  • If you cannot get through and are severely unwell, for example having trouble breathing, don’t hesitate to call emergency services (dial 111).

When should I seek medical advice?

If you are concerned about any COVID-19 symptoms you are experiencing, please contact Healthline (for free) on 0800 358 5453 or your doctor.

More information about accessing healthcare can be found on

New Zealand citizens and residents returning home

Public health staff are working with border agencies to ensure New Zealand citizens and residents returning home are screened as they enter the country, and aware of the need to self-isolate and understand what that entails. Self-isolation means avoiding situations where you could infect other people.
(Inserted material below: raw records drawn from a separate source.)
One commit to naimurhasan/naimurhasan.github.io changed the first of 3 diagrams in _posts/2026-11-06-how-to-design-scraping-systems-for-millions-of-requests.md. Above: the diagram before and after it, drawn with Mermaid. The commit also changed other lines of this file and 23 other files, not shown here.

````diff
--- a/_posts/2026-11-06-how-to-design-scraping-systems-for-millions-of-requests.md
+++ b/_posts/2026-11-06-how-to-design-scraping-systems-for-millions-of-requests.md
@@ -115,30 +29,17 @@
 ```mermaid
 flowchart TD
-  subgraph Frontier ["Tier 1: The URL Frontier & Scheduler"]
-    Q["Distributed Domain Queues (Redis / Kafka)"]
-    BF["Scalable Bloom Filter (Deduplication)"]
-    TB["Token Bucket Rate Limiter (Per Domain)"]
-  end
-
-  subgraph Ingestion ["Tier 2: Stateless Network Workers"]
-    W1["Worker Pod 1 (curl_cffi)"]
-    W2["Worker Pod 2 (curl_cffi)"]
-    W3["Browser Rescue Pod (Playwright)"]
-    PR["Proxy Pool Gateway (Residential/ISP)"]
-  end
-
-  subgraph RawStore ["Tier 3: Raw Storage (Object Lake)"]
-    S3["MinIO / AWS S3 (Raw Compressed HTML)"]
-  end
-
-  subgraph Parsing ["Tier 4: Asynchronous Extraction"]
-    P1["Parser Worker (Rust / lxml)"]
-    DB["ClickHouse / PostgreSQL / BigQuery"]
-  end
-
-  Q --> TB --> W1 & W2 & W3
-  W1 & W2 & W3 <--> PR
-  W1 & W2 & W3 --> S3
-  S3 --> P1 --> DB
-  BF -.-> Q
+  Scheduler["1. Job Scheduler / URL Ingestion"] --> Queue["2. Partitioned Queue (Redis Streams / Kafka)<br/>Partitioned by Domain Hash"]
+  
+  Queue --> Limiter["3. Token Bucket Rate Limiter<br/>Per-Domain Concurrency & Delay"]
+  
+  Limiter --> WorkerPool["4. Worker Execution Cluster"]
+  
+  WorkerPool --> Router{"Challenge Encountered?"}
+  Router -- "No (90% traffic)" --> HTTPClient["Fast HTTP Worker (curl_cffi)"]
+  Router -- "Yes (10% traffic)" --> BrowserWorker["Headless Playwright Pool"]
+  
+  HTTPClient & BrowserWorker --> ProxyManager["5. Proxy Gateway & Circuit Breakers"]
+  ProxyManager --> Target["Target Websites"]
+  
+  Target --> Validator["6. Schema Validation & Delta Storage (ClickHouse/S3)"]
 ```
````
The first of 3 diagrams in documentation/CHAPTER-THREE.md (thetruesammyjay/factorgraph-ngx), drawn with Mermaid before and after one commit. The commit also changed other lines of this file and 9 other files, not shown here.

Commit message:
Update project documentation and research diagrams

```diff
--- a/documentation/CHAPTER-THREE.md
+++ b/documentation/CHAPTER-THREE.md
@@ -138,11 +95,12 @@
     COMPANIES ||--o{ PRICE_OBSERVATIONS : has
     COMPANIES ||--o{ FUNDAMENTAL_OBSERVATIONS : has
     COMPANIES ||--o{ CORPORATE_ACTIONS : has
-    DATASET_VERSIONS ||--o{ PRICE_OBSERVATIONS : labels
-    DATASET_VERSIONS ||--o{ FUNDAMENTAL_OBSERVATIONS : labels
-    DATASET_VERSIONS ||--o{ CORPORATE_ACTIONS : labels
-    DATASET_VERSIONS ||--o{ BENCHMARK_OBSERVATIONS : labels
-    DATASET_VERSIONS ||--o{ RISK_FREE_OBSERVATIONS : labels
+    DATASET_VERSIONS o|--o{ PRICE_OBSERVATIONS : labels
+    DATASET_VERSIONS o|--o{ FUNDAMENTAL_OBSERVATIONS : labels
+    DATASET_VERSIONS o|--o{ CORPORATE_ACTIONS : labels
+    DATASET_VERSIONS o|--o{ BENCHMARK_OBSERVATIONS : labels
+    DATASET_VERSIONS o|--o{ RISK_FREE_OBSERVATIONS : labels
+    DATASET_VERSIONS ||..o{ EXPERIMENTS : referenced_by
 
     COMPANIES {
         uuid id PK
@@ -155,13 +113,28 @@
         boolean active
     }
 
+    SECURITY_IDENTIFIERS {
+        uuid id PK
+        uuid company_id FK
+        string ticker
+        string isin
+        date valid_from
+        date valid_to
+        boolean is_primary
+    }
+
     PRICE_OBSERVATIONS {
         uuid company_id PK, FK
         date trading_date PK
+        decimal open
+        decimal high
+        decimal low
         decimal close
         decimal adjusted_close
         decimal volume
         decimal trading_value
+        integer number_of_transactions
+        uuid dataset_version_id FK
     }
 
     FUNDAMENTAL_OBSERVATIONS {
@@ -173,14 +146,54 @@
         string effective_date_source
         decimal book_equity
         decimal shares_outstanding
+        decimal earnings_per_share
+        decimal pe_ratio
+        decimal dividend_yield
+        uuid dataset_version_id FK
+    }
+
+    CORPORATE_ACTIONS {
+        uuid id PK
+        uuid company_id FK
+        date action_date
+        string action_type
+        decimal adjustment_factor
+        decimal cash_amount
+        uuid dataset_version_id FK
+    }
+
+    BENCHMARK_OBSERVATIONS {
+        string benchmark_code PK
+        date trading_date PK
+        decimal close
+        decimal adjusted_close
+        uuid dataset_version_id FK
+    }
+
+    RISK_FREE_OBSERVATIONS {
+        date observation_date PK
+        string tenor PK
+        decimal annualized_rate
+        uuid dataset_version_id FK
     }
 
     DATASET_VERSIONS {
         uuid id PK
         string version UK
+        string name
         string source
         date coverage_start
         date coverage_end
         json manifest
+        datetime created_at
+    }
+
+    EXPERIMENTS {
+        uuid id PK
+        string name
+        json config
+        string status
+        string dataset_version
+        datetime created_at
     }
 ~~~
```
People who have to self-isolate are also asked to register with Healthline’s COVID-19 advice line by phoning 0800 358 5453.

Staff at airports and ports have information on hand that advises people what to look out for and what to do if they get symptoms.


Page last updated: 22 June 2022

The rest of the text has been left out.